The poll asked a cross-section of the Irish public a number of questions, among them:
“Do you believe or not that Sinn FÃ©in was reponsible for the breakdown of the northern peace process in December 2004 by refusing to allow photographs of weapons being decommussionsed?” to which 46% replied that they thought so, 39% replied they did not and 15% said they did not know or had no opinion.
When asked if it was “likely that Sinn FÃ©in would publically insist that the IRA decommission all its weapons and break totally with criminality” 49% of those asked said it was unlikely, with 33% saying it is likely and 18% not knowing.
On the most contentious questions arising from the “political turbulance” of the past number of weeks, 62% said they agreed with “the Irish government`s belief that Sinn FÃ©in and the IRA are one and the same organisation” and 46% said they areed with Justice Minister Michael McDowell`s statement that three senior members of Sinn FÃ©in are also members of the IRA army council.
The same number also said the minister should sanction the men`s arrests if he thought they were linked to the outlaw oraganisation.

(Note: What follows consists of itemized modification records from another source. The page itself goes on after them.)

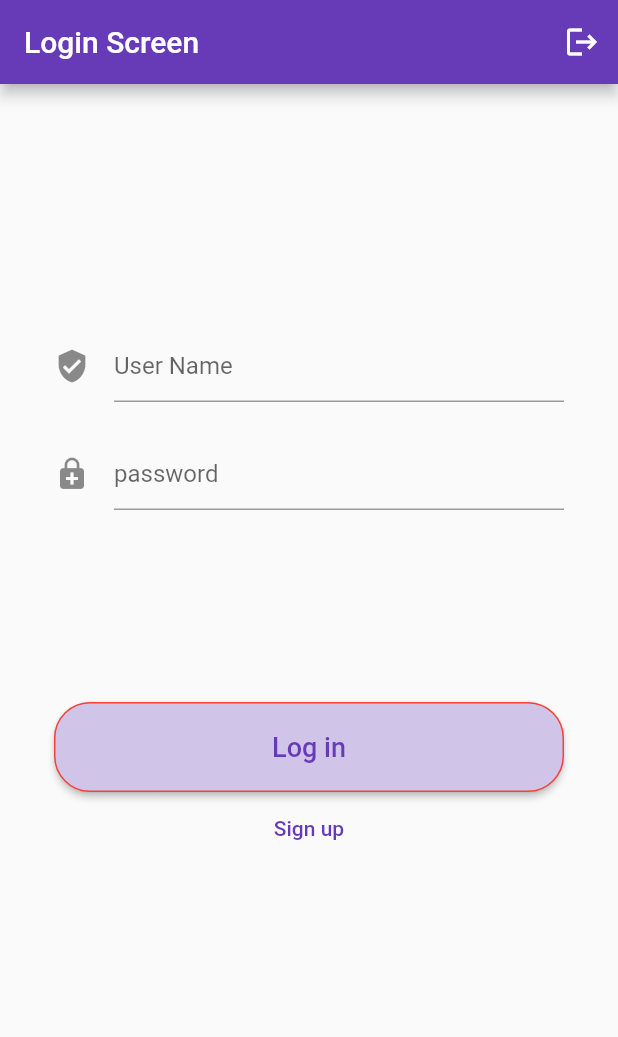
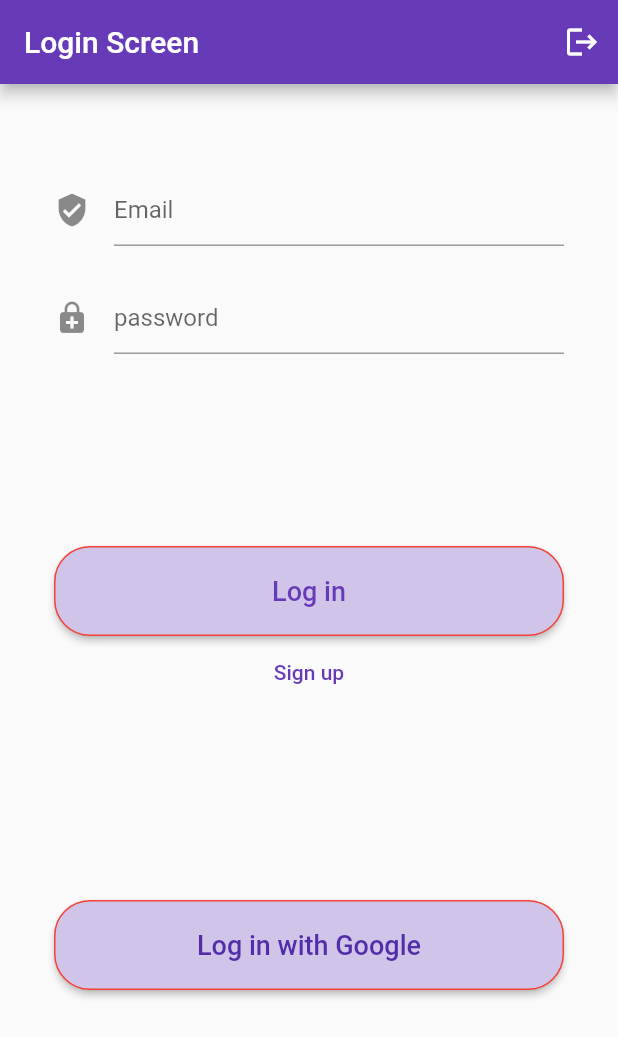
Before and after one commit to ningo-agilityio/lan-tran-flutter-training, a Flutter app: the screen it shows after launch, on a phone screen of 412 x 824 dp. Shown: the top 1037 px of the screen. Run offline on Flutter 3.47's test engine with Material 2 defaults, Android fonts, the phone set to English and light mode, and no system bars; our stand-ins replace cloud_firestore, firebase_analytics, firebase_auth, firebase_core, firebase_messaging, firebase_storage and 7 more; accounts and stored records are empty.

Commit message:
finish chapter12

```diff
--- a/firebase_demo/lib/login_screen.dart
+++ b/firebase_demo/lib/login_screen.dart
@@ -1,6 +1,10 @@
 import 'package:firebase_core/firebase_core.dart';
 import 'package:flutter/material.dart';
 import 'shared/firebase_authentication.dart';
+import './happy_screen.dart';
+import './poll.dart';
+import 'package:firebase_messaging/firebase_messaging.dart';
+import './upload_file.dart';
 
 class LoginScreen extends StatefulWidget {
   const LoginScreen({super.key});
@@ -16,12 +20,14 @@ class _LoginScreenState extends State<LoginScreen> {
   final TextEditingController txtPassword = TextEditingController();
 
   late FirebaseAuthentication auth = FirebaseAuthentication();
+  final FirebaseMessaging messaging = FirebaseMessaging.instance;
 
   @override
   void initState() {
     super.initState();
     Firebase.initializeApp().whenComplete(() {
       auth = FirebaseAuthentication();
+      FirebaseMessaging.onBackgroundMessage(_firebaseBackgroundMessageReceived);
       setState(() {});
     });
   }
@@ -56,6 +62,7 @@ class _LoginScreenState extends State<LoginScreen> {
             passwordInput(),
             btnMain(),
             btnSecondary(),
+            btnGoogle(),
             txtMessage(),
           ],
         ),
@@ -65,12 +72,12 @@ class _LoginScreenState extends State<LoginScreen> {
 
   Widget userInput() {
     return Padding(
-      padding: EdgeInsets.only(top: 128),
+      padding: EdgeInsets.only(top: 24),
       child: TextFormField(
         controller: txtUserName,
         keyboardType: TextInputType.emailAddress,
         decoration: InputDecoration(
-          hintText: 'User Name',
+          hintText: 'Email',
           icon: Icon(Icons.verified_user),
         ),
         validator: (text) => text!.isEmpty ? 'User Name is required' : '',
@@ -131,6 +138,7 @@ class _LoginScreenState extends State<LoginScreen> {
                   setState(() {
                     _message = 'User $userId successfully logged in';
                   });
+                  changeScreen();
                 }
               });
             } else {
@@ -175,4 +183,60 @@ class _LoginScreenState extends State<LoginScreen> {
       ),
     );
   }
+
+  Widget btnGoogle() {
+    return Padding(
+      padding: EdgeInsets.only(top: 128),
+      child: Container(
+        height: 60,
+        child: ElevatedButton(
+          style: ButtonStyle(
+            backgroundColor:
+                MaterialStateProperty.all(Theme.of(context).primaryColorLight),
+            shape: MaterialStateProperty.all<RoundedRectangleBorder>(
+              RoundedRectangleBorder(
+                borderRadius: BorderRadius.circular(24.0),
+                side: BorderSide(color: Colors.red),
+              ),
+            ),
+          ),
+          onPressed: () {
+            // auth.loginWithGoogle().then((value) {
+            //   if (value == null) {
+            //     setState(() {
+            //       _message = 'Google Login Error';
+            //     });
+            //   } else {
+            //     setState(() {
+            //       _message = 'User $value successfully logged in with Google';
+            //     });
+            //     changeScreen();
+            //   }
+            // });
+          },
+          child: Text(
+            'Log in with Google',
+            style: TextStyle(
+              fontSize: 18,
+              color: Theme.of(context).primaryColorDark,
+            ),
+          ),
+        ),
+      ),
+    );
+  }
+
+  void changeScreen() {
+    // Navigator.push(
+    //     context, MaterialPageRoute(builder: (context) => HappyScreen()));
+    // Navigator.push(
+    //     context, MaterialPageRoute(builder: (context) => PollScreen()));
+    Navigator.push(
+        context, MaterialPageRoute(builder: (context) => UploadFileScreen()));
+  }
 }
+
+Future _firebaseBackgroundMessageReceived(RemoteMessage message) async {
+  print(
+      "Notification: ${message.notification!.title} - ${message.notification!.body}");
+}
--- a/firebase_demo/lib/shared/firebase_authentication.dart
+++ b/firebase_demo/lib/shared/firebase_authentication.dart
@@ -1,8 +1,30 @@
 import 'package:firebase_auth/firebase_auth.dart';
 import 'dart:async';
+import 'package:google_sign_in/google_sign_in.dart';
 
 class FirebaseAuthentication {
   final FirebaseAuth _firebaseAuth = FirebaseAuth.instance;
+  final GoogleSignIn googleSignIn = GoogleSignIn();
+
+  // Future<String?> loginWithGoogle() async {
+  //   final GoogleSignInAccount? googleSignInAccount =
+  //       await googleSignIn.signIn();
+  //   final GoogleSignInAuthentication googleSignInAuthentication =
+  //       await googleSignInAccount!.authentication;
+
+  //   final AuthCredential authCredential = GoogleAuthProvider.credential(
+  //     accessToken: googleSignInAuthentication.accessToken,
+  //     idToken: googleSignInAuthentication.idToken,
+  //   );
+  //   final UserCredential authResult =
+  //       await _firebaseAuth.signInWithCredential(authCredential);
+
+  //   final User? user = authResult.user;
+  //   if (user != null) {
+  //     return '$user';
+  //   }
+  //   return null;
+  // }
 
   Future<String?> createUser(String email, String password) async {
     try {
```
Also changed, not shown: firebase_demo/lib/happy_screen.dart (added, +29 -0 lines), firebase_demo/lib/poll.dart (added, +62 -0 lines), firebase_demo/lib/upload_file.dart (added, +83 -0 lines), firebase_demo/pubspec.yaml (+8 -1 lines), firebase_demo/assets/beach.jpg (added), firebase_demo/lib/firebase_options.dart, firebase_demo/pubspec.lock, 6 other files.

62% of voters also said they believed that, until recently, the Irish government had been “too soft” on IRA criminality.
In an overwhelmingly expressed opinion, 74% of people said they thought the Irish government should name businesses suspected to be backed by IRA money.
While support for Sinn FÃ©in has not dropped appreciably, falling only one percentage point to 9%, Gerry Adams personal approval rating now ranks him as the least popular leader of any party sitting in the DÃ¡il, having plummeted from 52% in October of 2002 to just 31% for February of this year.